Work to be completed:
The expected output is a copy of every line in the records with the string "components".

Study material:
++++++
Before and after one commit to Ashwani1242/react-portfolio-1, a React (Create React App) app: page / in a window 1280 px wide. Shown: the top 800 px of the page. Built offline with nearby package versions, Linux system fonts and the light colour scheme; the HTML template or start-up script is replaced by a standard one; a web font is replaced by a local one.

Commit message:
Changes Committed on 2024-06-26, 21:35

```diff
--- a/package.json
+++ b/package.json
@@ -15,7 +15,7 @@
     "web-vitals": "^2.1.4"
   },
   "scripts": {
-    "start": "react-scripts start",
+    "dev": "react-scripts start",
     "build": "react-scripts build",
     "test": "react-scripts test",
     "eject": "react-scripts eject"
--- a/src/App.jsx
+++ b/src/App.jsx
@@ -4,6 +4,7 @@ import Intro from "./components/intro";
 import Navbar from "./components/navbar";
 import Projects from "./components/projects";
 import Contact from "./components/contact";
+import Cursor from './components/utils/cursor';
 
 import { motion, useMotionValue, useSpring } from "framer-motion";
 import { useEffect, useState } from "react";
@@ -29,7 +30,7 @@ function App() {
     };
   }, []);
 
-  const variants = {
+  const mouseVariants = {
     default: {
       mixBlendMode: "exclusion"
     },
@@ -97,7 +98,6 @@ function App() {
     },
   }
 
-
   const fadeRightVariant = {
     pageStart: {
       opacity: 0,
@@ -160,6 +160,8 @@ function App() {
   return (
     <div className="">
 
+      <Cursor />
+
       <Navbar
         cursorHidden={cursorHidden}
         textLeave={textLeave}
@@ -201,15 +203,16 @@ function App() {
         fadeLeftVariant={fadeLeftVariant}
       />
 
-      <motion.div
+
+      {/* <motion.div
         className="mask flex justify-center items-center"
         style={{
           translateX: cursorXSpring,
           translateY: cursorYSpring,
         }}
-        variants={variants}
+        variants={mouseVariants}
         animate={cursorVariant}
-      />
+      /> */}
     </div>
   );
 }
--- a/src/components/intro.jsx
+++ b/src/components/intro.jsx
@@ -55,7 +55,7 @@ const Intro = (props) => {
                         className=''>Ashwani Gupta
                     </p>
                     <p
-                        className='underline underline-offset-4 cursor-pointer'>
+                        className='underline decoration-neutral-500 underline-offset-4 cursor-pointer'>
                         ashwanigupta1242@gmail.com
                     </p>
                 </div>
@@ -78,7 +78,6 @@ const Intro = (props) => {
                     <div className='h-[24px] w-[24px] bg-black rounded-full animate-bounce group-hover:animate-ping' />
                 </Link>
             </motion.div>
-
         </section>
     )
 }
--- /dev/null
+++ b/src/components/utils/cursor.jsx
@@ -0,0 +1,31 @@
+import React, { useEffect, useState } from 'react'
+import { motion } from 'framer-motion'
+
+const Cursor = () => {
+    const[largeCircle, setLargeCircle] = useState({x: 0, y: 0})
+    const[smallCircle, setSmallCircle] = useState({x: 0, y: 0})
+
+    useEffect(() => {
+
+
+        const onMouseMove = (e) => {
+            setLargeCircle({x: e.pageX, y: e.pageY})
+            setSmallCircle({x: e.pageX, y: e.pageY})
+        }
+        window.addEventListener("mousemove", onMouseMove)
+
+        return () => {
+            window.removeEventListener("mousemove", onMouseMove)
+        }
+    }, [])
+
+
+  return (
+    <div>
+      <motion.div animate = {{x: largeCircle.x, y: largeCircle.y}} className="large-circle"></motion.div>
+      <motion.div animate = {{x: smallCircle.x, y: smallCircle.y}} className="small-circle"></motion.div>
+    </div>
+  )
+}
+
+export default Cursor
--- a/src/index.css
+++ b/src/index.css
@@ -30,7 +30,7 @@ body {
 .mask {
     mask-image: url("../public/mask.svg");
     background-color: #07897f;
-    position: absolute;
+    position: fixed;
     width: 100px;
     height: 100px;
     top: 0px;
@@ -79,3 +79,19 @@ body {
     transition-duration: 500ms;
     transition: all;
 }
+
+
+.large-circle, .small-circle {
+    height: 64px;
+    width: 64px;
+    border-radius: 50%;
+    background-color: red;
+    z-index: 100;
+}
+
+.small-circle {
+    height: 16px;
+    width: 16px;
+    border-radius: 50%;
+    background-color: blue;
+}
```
++++++
Written reply:
@@ -4,6 +4,7 @@ import Intro from "./components/intro";
 import Navbar from "./components/navbar";
 import Projects from "./components/projects";
 import Contact from "./components/contact";
+import Cursor from './components/utils/cursor';
--- a/src/components/intro.jsx
+++ b/src/components/intro.jsx
+++ b/src/components/utils/cursor.jsx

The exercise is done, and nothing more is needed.